Now the latest decision I face (but wonder if I’ll have any say over) is what kind of drug I get to take for the next five years or, possibly, the rest of my life. One is Tamoxifen and the other Femara. Both eliminate any bit of estrogen this poor old body still can eke out. However they differ wildly in their side effects. (Here are the choices: http://www.breastcancer.org/Image/side_effects_chart_tcm8-331822.pdf.)
So, what’ll it be? Osteoporosis, increased cholesterol and weight gain (etc.) with Femara vs. blood clots, endometrial cancer and hair thinning (etc.) with Tamoxifen.
Back in about 6th grade, the entire class at Louisa May Alcott School took the Kuder Preference test. You used a pin to punch out your answers to a long series of survey questions indicating a career bent in one of 9 different categories: mechanical, clerical, computational, scientific, literary, social service, persuasive, artistic and musical. (*As a footnote, “outdoors” was added later as a category.) The questions were sort of like, (The following reconstruction is done from a distance of close to sixty years and is entirely fictional, but you’ll get the idea): “If you had a sick friend, would you rather (a) take care of him, (b) read to him, (c) make him chicken soup or (d) send a get well card.
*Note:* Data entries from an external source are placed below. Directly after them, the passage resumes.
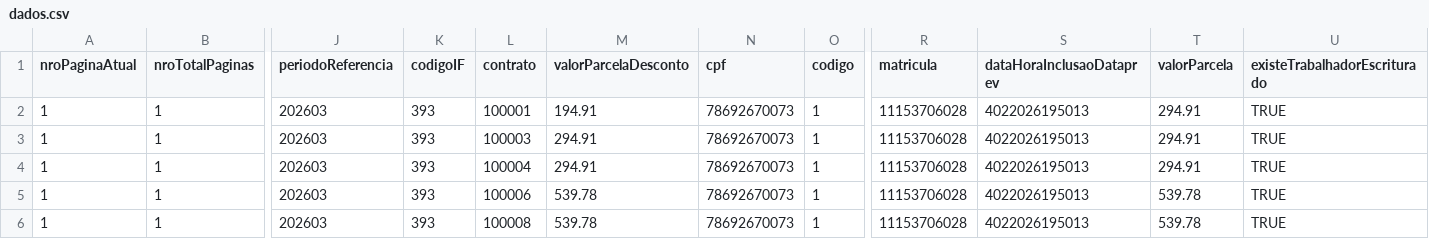
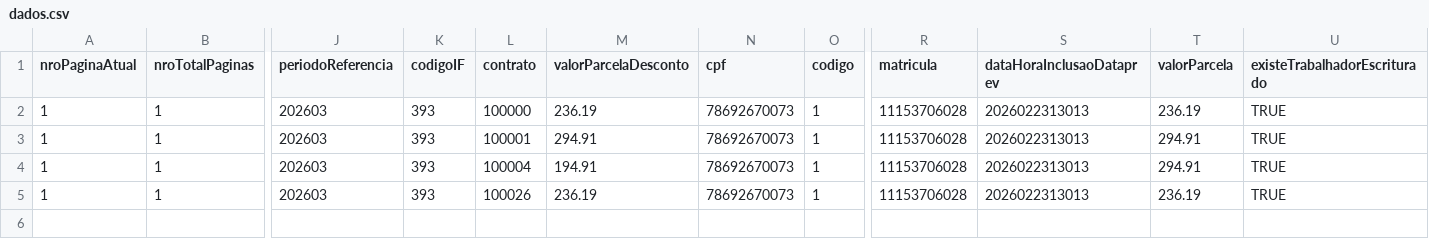
Before and after one commit to ClaudioRaphaelCT/PythonMockPrev, a CSV file: dados.csv, drawn as a sheet; only a part is shown, gaps mark what is left out; rows hold the shown columns only; the diff names each change by its address in the sheet, - before the commit and + after, or states it on an @@ line.

Commit message:
dados hlm 1

```diff
--- a/dados.csv
+++ b/dados.csv
-L2 (contrato): 100001
+L2 (contrato): 100000
-M2 (valorParcelaDesconto): 194.91
+M2 (valorParcelaDesconto): 236.19
-S2:S5 (dataHoraInclusaoDataprev): 4022026195013
+S2:S5 (dataHoraInclusaoDataprev): 2026022313013
-T2 (valorParcela): 294.91
+T2 (valorParcela): 236.19
-L3 (contrato): 100003
+L3 (contrato): 100001
-M4 (valorParcelaDesconto): 294.91
+M4 (valorParcelaDesconto): 194.91
-L5 (contrato): 100006
+L5 (contrato): 100026
-M5 (valorParcelaDesconto): 539.78
+M5 (valorParcelaDesconto): 236.19
-T5 (valorParcela): 539.78
+T5 (valorParcela): 236.19
-row 6: 1 | 1 | 202603 | 393 | 100008 | 539.78 | 78692670073 | 1 | 11153706028 | 4022026195013 | 539.78 | TRUE
```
I don’t even know what my best score was (I’d like to think “literary”), but, by far and away, my lowest scoring category was “social service.” Out were career options in a number of occupations, particularly those in health care. It was eerily prescient. I cannot imagine being in a job surrounded all the time by sick and diseased people! They are boring; all they are concerned about are themselves and their illness.
But, guess what? Here I am.
It bothers me how my disease has taken over my life, making me a one-dimensional person centered on one thing: the damn cancer.
So, I’m trying to get back to previous pleasures and get that chattering self-obsessed monkey to shut up for a while. To wit:
- The movie Black Swan. I tried to find a good adjective to describe it in a message to my friend Jamie but the closest I could come was that I didn’t mind a bit paying big bucks at the box office to see it. Not for everyone though (madness, obsession, and even though there’s sexual naughtiness, definitely not a guy’s movie!)
- The book Bonk by Mary Roach (free with Interlibrary Loan). Mary Roach is the funniest non-fiction writer on the planet. Bonk makes light of scientific inquiries into sex (from an especially female point of view). Here’s a gentle sample and, remember, she is writing about real stuff.
These days, the only animal testicles being implanted into men are silicone prosthetics called Neuticles – intended for neutered pets….You may well be wondering why a neutered dog would need prosthetic testicles. A vet quoted on the Neuticles Web site says the product, ‘helps the pet’s self-esteem.'
(Not for everyone though (madness, obsession, and even though there’s sexual nuttiness, definitely not a guy’s book!)
Love to all,
P.S. For those of you who didn’t manage to wade all the way through my last blog (don’t bother now since it is moot), visit my friend Jean’s blog with recipes for singles (or sometimes two): http://solefoodfunk.com.
P.P.S. The picture is me and Big-Un in older times. It's my screen saver.